Here in Carmel’s midst we have a monument in the making. Sure you can find a memorial or two in places like Washington DC, but the Palladium is constructed from limestone quarried in Indiana and built by our own area craftsmen. Elegantly conceived by the DC architectural firm of David M. Schwarz, with local consultation by CSO Architects, this 154,000 square-foot grand concert hall will be the crown jewel in The Center for the Performing Arts. 

Much of its classical appeal lies in its shimmering façade of more than 15,000 pieces of limestone, each hand-carved and individually fitted into one harmonious design. What is limestone anyway and how did Indiana gain a reputation as its premier supplier? A little research and a road trip south provided the answers. 
Limestone is a rock formed primarily of calcium carbonate, deposited over millions of years ago at the bottom of an inland sea which covered the Midwest. Native Americans first discovered and used this Indiana treasure but early settlers quickly realized its benefits. Today limestone is recognized as a green material since it reduces solar heat and regulates interior temperatures, is extremely durable, and requires low maintenance and fewer chemical cleaners. It has thus enjoyed a resurgent popularity in the building industry.We found Bybee Stone Company, located in Ellettsville just west of Bloomington, in a region noted for the highest quality quarried limestone in the United States. The mill first began operating in 1864 and was purchased by Wilbur Bybee in 1979. Will is a third-generation CEO and his business has been involved in many high-profile projects such as the Pentagon restoration following 9/11, Washington National Cathedral, college campuses from the University of Denver and Duke to Harvard and Princeton, and in other performing arts centers in Las Vegas and Nashville.   
The mill itself is tucked back by an abandoned quarry. Peaceful on the outside, it is controlled chaos in the interior. Cutting for stone is a noisy and dusty process, so fitted with hard-hats we followed John Worland through a fascinating tour of the machines and men that produce the finished product. Mr. Worland, the cutters’ foreman, has obvious respect for his company and the close-knit group of 45-50 craftsmen that work year-round, some moving from position to position and others concentrating on highly skilled work such as carving. Huge stones brought into the factory are gradually cut, shaped and fashioned into pieces which are labeled with a series of numbers like the following: 
#990 (identifies Palladium site)
B-48 (piece number)
76 (identifies truck number)
JW (identifies person who cut the stone)
It’s just like a giant jigsaw puzzle. For an idea of how all of this comes together, we next visited Pat Riley in the drafting room. 
Sans a hard hat, Pat first showed us blueprints for buildings destined to receive Bybee’s limestone. Computers have reduced the need for large drafting tables and the room felt almost cozy after walking through the factory. Here the process begins with drawings from the architect. “Shop tickets” are then made and distributed throughout the plant.
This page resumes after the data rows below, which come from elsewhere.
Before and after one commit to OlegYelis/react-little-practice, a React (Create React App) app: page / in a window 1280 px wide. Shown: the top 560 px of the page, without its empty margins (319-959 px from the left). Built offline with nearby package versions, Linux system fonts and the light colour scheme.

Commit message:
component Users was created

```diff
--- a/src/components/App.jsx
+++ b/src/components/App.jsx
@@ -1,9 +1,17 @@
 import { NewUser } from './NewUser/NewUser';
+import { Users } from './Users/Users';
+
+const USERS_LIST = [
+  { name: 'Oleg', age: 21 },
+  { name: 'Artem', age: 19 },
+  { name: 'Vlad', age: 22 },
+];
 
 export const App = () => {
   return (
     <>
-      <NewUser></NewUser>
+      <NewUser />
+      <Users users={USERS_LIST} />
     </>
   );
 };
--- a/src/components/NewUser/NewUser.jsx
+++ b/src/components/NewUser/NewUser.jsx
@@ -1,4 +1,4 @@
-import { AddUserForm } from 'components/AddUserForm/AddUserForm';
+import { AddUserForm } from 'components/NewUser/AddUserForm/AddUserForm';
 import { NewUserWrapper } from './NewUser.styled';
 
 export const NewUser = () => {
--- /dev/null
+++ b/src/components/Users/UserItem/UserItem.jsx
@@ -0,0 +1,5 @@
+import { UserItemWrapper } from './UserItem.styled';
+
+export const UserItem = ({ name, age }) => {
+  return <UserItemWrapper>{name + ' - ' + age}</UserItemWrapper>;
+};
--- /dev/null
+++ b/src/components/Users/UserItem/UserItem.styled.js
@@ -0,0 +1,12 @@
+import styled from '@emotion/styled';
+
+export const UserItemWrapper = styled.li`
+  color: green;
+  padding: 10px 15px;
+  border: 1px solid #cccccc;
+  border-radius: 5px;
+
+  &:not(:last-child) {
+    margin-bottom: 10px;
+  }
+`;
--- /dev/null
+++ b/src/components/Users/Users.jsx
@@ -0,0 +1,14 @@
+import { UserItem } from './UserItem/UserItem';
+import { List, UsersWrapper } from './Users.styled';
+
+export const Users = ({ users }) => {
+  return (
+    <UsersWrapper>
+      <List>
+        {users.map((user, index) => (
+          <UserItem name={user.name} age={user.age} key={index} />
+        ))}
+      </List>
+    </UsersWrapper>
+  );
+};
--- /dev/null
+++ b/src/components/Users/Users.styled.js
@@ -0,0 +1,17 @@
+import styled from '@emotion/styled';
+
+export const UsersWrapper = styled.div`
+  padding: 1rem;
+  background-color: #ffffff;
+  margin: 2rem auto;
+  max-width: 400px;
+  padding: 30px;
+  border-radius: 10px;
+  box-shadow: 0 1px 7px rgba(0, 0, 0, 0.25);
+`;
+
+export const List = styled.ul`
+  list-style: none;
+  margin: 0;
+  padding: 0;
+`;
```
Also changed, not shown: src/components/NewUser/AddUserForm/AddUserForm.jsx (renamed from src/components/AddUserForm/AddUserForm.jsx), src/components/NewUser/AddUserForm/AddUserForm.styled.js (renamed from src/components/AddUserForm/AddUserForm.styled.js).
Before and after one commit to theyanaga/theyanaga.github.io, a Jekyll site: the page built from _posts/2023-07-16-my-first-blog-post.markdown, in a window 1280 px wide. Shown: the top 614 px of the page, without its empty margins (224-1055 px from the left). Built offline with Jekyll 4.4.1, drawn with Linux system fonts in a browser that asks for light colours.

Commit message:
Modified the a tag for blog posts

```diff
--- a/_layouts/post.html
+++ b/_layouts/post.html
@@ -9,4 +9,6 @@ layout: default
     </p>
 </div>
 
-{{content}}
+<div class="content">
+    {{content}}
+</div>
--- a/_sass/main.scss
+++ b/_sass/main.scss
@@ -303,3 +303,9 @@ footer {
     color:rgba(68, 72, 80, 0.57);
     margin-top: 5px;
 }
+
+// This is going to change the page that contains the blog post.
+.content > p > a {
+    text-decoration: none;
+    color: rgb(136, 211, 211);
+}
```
From start to finish a project may take only several months to several years, which seems amazingly short considering the intricacy of buildings such as the Palladium. Known for their “shotsawn” finish, created from ironshot thrown at limestone and used on the Pentagon, Bybee is employing a “chatsawn” finish on the first level of the Palladium. This is achieved by using finely ground flint rock mixed with water as a cutting agent during the slabbing process. A very delicate difference that nonetheless creates a patina of age and timelessness to a structure built for the ages.
With its grand opening slated for January 2011, the Palladium promises to deliver many hours of breathtaking moments in the years ahead. You can check out the details at And next time you drive by, be sure to take a moment to appreciate its homegrown beauty.